This is a great post, Janet. I sometimes wonder if many of today's quilters look at quilts this way (seeing the subtle layers you pointed out in this quilt) especially when I hear MQ Bloggers say they have never been to a quilt show. WHAT?!?! How can you be a good quilter (insert any other kind of craft or work) without studying the work of others outstanding in the field?

And many quilters I know wouldn't dream of redrafting something themselves.

For what it's worth I think a post about your process would be very worthwhile.

Sujata Shah said...

Amazing quilts here Janet. I love Japanese quilts. They tend to make you slow down and smell the stitches. SO much thoughts and work goes into each quilt and has the definite mark of the maker. I have never seen one from up close but the pictures are always worth a thousand words.
I have been collecting magazines and books that have Japanese quilts and Jan's blog and flickr site have been my favorite place to see the show quilts.

Archie the wonder dog said...

What an amazing quilt!!! Thanks for sharing...and the advice about test blocks! I rarely follow patterns but when I do I check every measurement before starting as I'd hate to get partway through and discover a mistake. I hadn't thought about googling for errata though, I'll remember that tip!

gnittinknam said...

Have you tried to add a sliver of white onto the triangle corner befor the sashing (to eliminate the shaped edge of that white smashing). Basically there would be a blue cornerstone, and a white(slightly larger) cornerstone made from the added slivers.

Jodie said...

Hi Janet,
I did a project for a well known magazine and they messed it up really badly. Some of the templates were missed out and some were printed the wrong size. I dont know how as they received them from me on graph paper. Very bad experience as you feel responsible and then have to help hundreds of people.

Janet said...

Wow! Lots of design details in that quilt and that sashing looks tricky. Your blocks look great.

Shirley said...

The best advice that I was given when I first took up patchwork and my teacher said to pay attention to a quilt and really study how it is made up and I can honestly say that I can draft any block because of that. I love to draw my own blocks. I only have myself to blame if they are wrong. The quilt you showed looks stunning. I would love to make that one. Hope you do have a go as I know it will be as stunning.

Rachaeldaisy said...

The quilt you have shown is wonderful!! It's fun playing "pick the block". I bought Freddy's House book recently, thanks for the heads up about checking the templates, Fancy getting every template wrong!! I read Linda's post, hers and your post are great reminders to do a sample block first.

Rachaeldaisy said...

I forgot to say I love your Candied Hexagons.. I've been sewing pieced hexagons recently so it's great to see your!!

Nic said...
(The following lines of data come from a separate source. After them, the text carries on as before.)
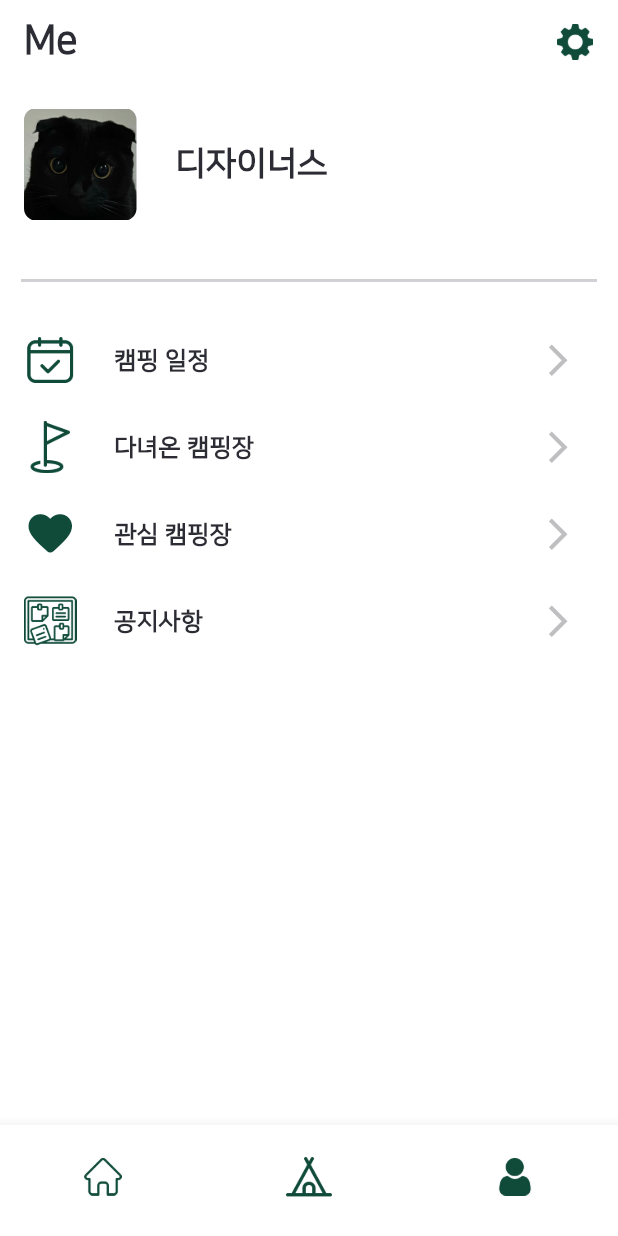
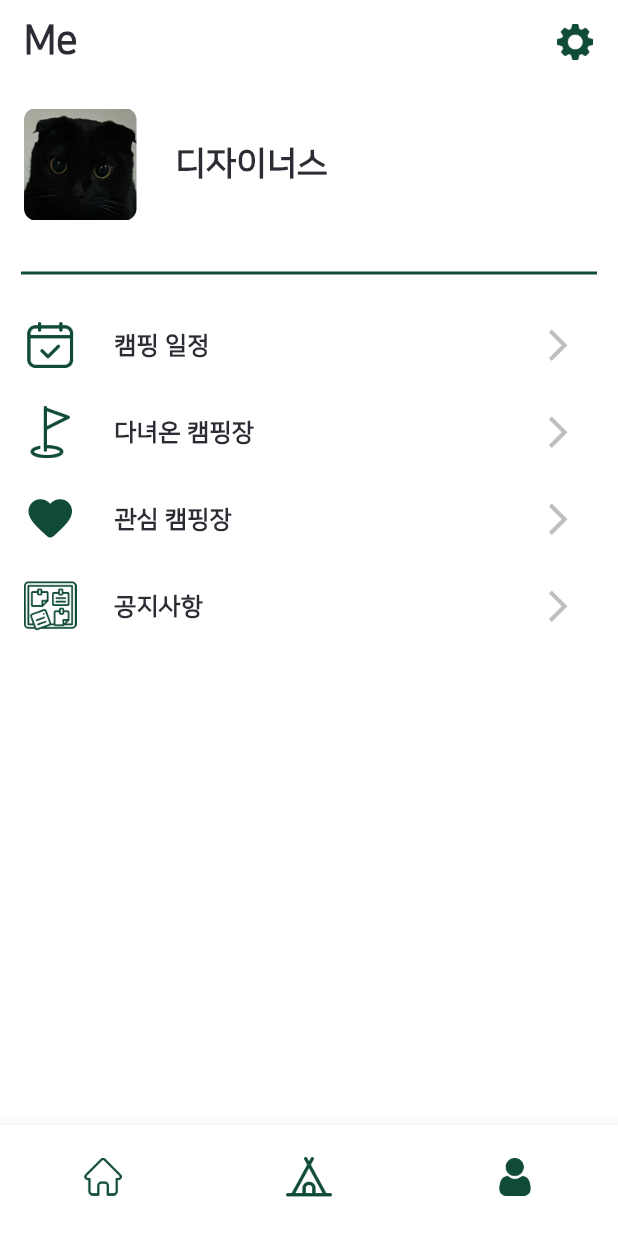
Before and after one commit to bbarkse93/project-yayoung-flutter, a Flutter app: the screen it shows after launch, item 3 of the bottom bar chosen, on a phone screen of 412 x 824 dp. Run offline on Flutter 3.47's test engine with Material 3 defaults, Android fonts, the phone set to English and light mode, and no system bars; our stand-ins replace animated_splash_screen, carousel_slider, dio, flutter_secure_storage, flutter_svg, logger and 1 more; missing offline and left inert: flutter_naver_login, kakao_flutter_sdk; network calls fail.

Commit message:
설정 화면 수정중

```diff
--- a/lib/ui/pages/my_page/main/main_page_widgets/my_page_dividing_line.dart
+++ b/lib/ui/pages/my_page/main/main_page_widgets/my_page_dividing_line.dart
@@ -11,7 +11,7 @@ class MyPageDividing extends StatelessWidget {
   Widget build(BuildContext context) {
     return Padding(
       padding: const EdgeInsets.all(14.0),
-      child: MyDivider(height: 20, thickness: 2, color: kChoiceGray),
+      child: MyDivider(height: 10, thickness: 2, color: kPrimaryColor),
     );
   }
 }
```
Also changed, not shown: lib/ui/pages/my_page/setting/setting_page.dart (added, +17 -0 lines).
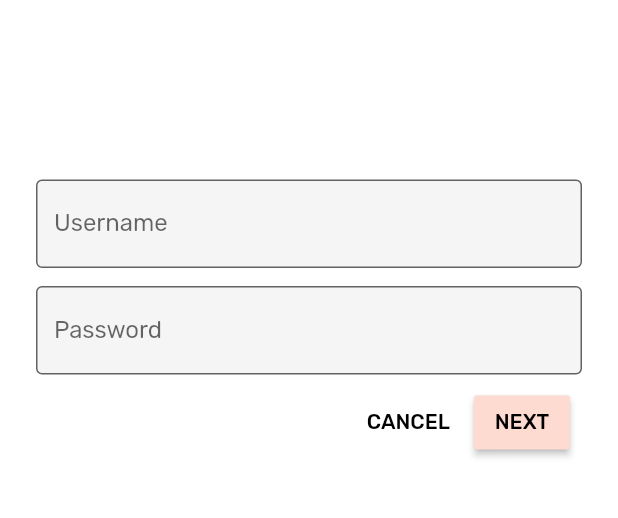
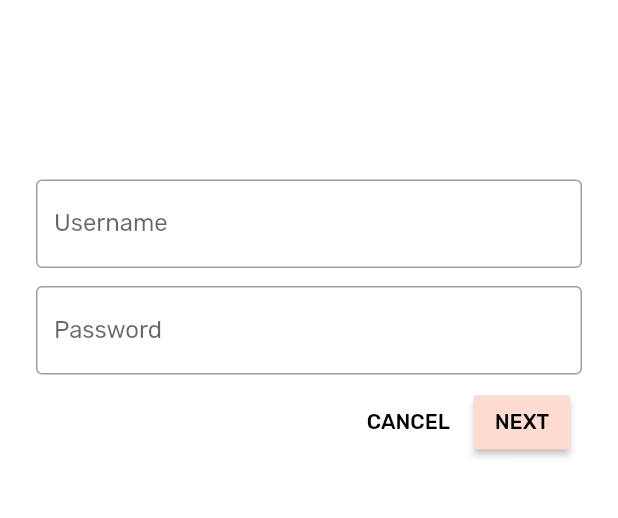
Before and after one commit to TheCodingArcher/list_names, a Flutter app: the screen it shows after launch, on a phone screen of 412 x 824 dp, the part 221-739 px from its top. Run offline on Flutter 3.47's test engine with Material 2 defaults, Android fonts, the phone set to English and light mode, and no system bars.

Commit message:
Changing the theme of Login Screen

```diff
--- a/lib/login.dart
+++ b/lib/login.dart
@@ -1,4 +1,6 @@
 import 'package:flutter/material.dart';
+
+import 'colors.dart';
 
 class LoginPage extends StatefulWidget {
   @override
@@ -27,27 +29,26 @@ class _LoginPageState extends State<LoginPage> {
             ),
             SizedBox(height: 120.0),
             // TODO: Wrap Username with AccentColorOverride (103)
-            // TODO: Remove filled: true values (103)
-            // TODO: Wrap Password with AccentColorOverride (103)
-            // TODO: Add TextField widgets (101)
-            // [Name]
-            TextField(
+            AccentColorOverride(
+              color: kShrineBrown900,
+              child: TextField(
                 controller: _usernameController,
                 decoration: InputDecoration(
-                filled: true,
                   labelText: 'Username',
                 ),
               ),
-            // spacer
+            ),
             SizedBox(height: 12.0),
-            // [Password]
-            TextField(
+            // TODO: Wrap Password with AccentColorOverride (103)
+            AccentColorOverride(
+              color: kShrineBrown900,
+              child: TextField(
                 controller: _passwordController,
                 decoration: InputDecoration(
-                filled: true,
                   labelText: 'Password',
                 ),
                 obscureText: true,
+              ),
             ),
             // TODO: Add button bar (101)
             ButtonBar(
@@ -75,3 +76,22 @@ class _LoginPageState extends State<LoginPage> {
 }
 
 // TODO: Add AccentColorOverride (103)
+class AccentColorOverride extends StatelessWidget {
+  const AccentColorOverride({ Key key, this.color, this.child })
+            : super(key : key);
+
+  final Color color;
+  final Widget child;
+
+  @override
+  Widget build(BuildContext context) {
+    return Theme(
+      child: child,
+      data: Theme.of(context).copyWith(
+        accentColor: color,
+        brightness: Brightness.dark,
+      ),
+    );
+  }
+
+}
```
Lines whose indentation alone changed are shown as unchanged.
That's a lovely quilt. And a lot of applique. If she wasn't an expert when she began, I bet she is now :)

Lauren said...

This is a great post. I would be very interested to read a rundown of your process.

Jill said...

I just love your blog and Mr Quiltsalott. My Mr was laughing. I want to thank you from a long time appliquer for the tip about clipping your circles at the starting point. I had never heard of that before and it truly changed my love for circle applique.

Ivory Spring said...

You are just too amazing!!!!

*karendianne. said...

Just spending some time over coffee breathing in inspiration for my next hand-piecing project. I really like candied hexagons. Now that the Carpenters Wheel quilt is done I'm wondering where to for here? It's those in between projects times that make me drift. Drift for here to there and everywhere. Get my drift? Hee. Appreciating you, *karendianne.